Over the next 13 years, which takes me up to the 1861 census, I wonder how aware Samuel and his family would have been of the various conflicts going an around the world, such as the Crimean war from 1854 to 1856, the Indian Mutiny in 1857 and the American Civil War between 1861 and 1865. He would have been too young to go to Prince Albert's Great Exhibition of 1851 in the Crystal Palace and there would not have been much to interest his family in Darwin's "Origin of Species" published in 1859, especially since they could not write and probably could not read either.
Viscount Palmerston was the Liberal Prime Minister when young Samuel, aged 13, was found in the census of 1861 working as an agricultural labourer and living on a farm in Westbury-on-Severn. His elder brother Emanuel, aged about 16, was now working as a carter's boy and still living in Longhope, although not with the family. The eldest child, Thomas, was still living at home in the 1851 census but by 1861 had apparently gone from the area completely. He had probably left for somewhere like Gloucester or Bristol, to find work.
While his father might have been earning as much as 75p (equivalent) Samuel, at this time, was probably earning no more than 11 pence. Had they been renting a house another 27p equivalent would have been going out. Life would not have been easy. Clothes would have been worn until they fell apart, an overcoat would have cost the equivalent of about £2!! Candles cost about 1 to 2p per pound. Potatoes were costing about 2p for 14 pounds weight and along with other things like 4lb loaves of bread at 2p to 4p would perhaps have formed the bulk of their diet as meat cost about 3p to 4p a pound. The wage earners in the family would have had first call an any meat that ever found its way onto their table, if indeed it ever did while young children were being supported by Samuel's father. However, they might have had a few chickens, geese & a pig of their own, & also possibly trapped rabbits in the Forest.

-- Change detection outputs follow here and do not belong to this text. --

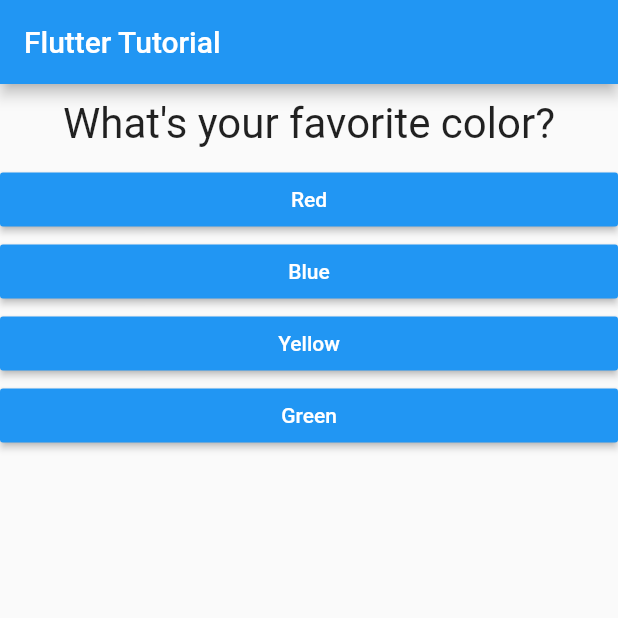
After one commit to fintico/flutter_tutorial, a Flutter app: the screen it shows after launch, on a phone screen of 412 x 824 dp, the top half of it. The commit adds this screen. Run offline on Flutter 3.47's test engine with Material 2 defaults, Android fonts, the phone set to English and light mode, and no system bars.

Commit message:
Se limpia el codigo principal para tener mayor limpieza

```diff
--- a/lib/main.dart
+++ b/lib/main.dart
@@ -1,5 +1,7 @@
 import 'package:flutter/material.dart';
 import 'package:flutter_tutorial/answer.dart';
+import 'package:flutter_tutorial/quiz.dart';
+import 'package:flutter_tutorial/result.dart';
 import 'question.dart';
 
 void main() => runApp(MyApp());
@@ -12,7 +14,7 @@ class MyApp extends StatefulWidget {
 }
 
 class _MyAppState extends State<MyApp> {
-  final questions = const [
+  final _questions = const [
     {
       'questionText': 'What\'s your favorite color?',
       'answers': ['Red', 'Blue', 'Yellow', 'Green']
@@ -40,21 +42,13 @@ class _MyAppState extends State<MyApp> {
     return MaterialApp(
       home: Scaffold(
         appBar: AppBar(title: Text('Flutter Tutorial')),
-        body: _questionIndex < questions.length
-            ? Column(
-                children: <Widget>[
-                  Question(
-                    questions[_questionIndex]['questionText'],
-                  ),
-                  ...(questions[_questionIndex]['answers'] as List<String>)
-                      .map((answer) {
-                    return Answer(_myAnswerQuestion, answer);
-                  }).toList(),
-                ],
+        body: _questionIndex < _questions.length
+            ? Quiz(
+                myAnswerQuestion: _myAnswerQuestion,
+                questionIndex: _questionIndex,
+                questions: _questions,
               )
-            : Center(
-                child: Text('Gracias'),
-              ),
+            : Result(),
       ),
     );
   }
--- /dev/null
+++ b/lib/quiz.dart
@@ -0,0 +1,25 @@
+import 'package:flutter/material.dart';
+import 'package:flutter_tutorial/answer.dart';
+import 'package:flutter_tutorial/question.dart';
+
+class Quiz extends StatelessWidget {
+  final Function myAnswerQuestion;
+  final List<Map<String, Object>> questions;
+  final questionIndex;
+
+  Quiz({this.myAnswerQuestion, this.questions, this.questionIndex});
+
+  @override
+  Widget build(BuildContext context) {
+    return Column(
+      children: <Widget>[
+        Question(
+          questions[questionIndex]['questionText'],
+        ),
+        ...(questions[questionIndex]['answers'] as List<String>).map((answer) {
+          return Answer(myAnswerQuestion, answer);
+        }).toList()
+      ],
+    );
+  }
+}
```
Also changed, not shown: lib/result.dart (added, +10 -0 lines).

The fifteenth of November 1873 found SAMUEL in Dewsbury in West Yorkshire, where he worked as a coal-miner and pit-sinker, marrying Anne Hemingway, daughter of Samuel Hemingway a Blacksmith, of Soothill Nether, Dewsbury. Here Samuel lived for the rest of his life. Over the next few years Samuel and Ann had 7 children: Mary Elizabeth (who later became Housekeeper to the Earl of Shaftesbury), Edwin, Ada, Eda, Sam, Archibald and Elsie, (who died a year later in May 1891).
|Archibald and his mother Anne nee Hemingway|
SAMUEL now seems to have been more prosperous. He and Ann bought a big Family bible for their first child Mary Elizabeth and Ann started keeping entries in it of births and marriages. However life still seems to have had its pressures as he may have been relieving his tension by drinking rather too much alcohol. Perhaps his children having to be supported until over the age of 10 was a strain.
Between the birth of his first child in 1874, the Education Act of 1880 and his death in July 1896 the strife in Africa, capture of Khartoum and death of General Gordon may have meant less to him and his family than Victoria's Jubilee in 1887.
By the time there was war with China and Japan in 1894 and the discovery of x-rays in 1895 Samuel may have already been harbouring the cirrhosis of the liver and stomach ulcer that lead to his death in 1896, on the 26 July. His youngest child, Archibald, my grandfather was only 8 years old. 1 wish I knew what memories he had had of his father but alas he died in 1949, before I was born!
Longhope baptisms PR
Burial PR for Longhope and details from death certificate
1861 census for Westbury on Severn, Gloucestershire.
1861 census for Longhope, Gloucesteshire
"The What it Cost The Day Before Yesterday Book" by Harold Priestley
Marriage certificate Conversations of Mary Elizabeth Sterry with nephew Frank Sterry, plus estate records
Family bible, with Harold and Daisy Hansard
Gloucester Lunatic Asylum admissions and case notes
Longhope Vestry accounts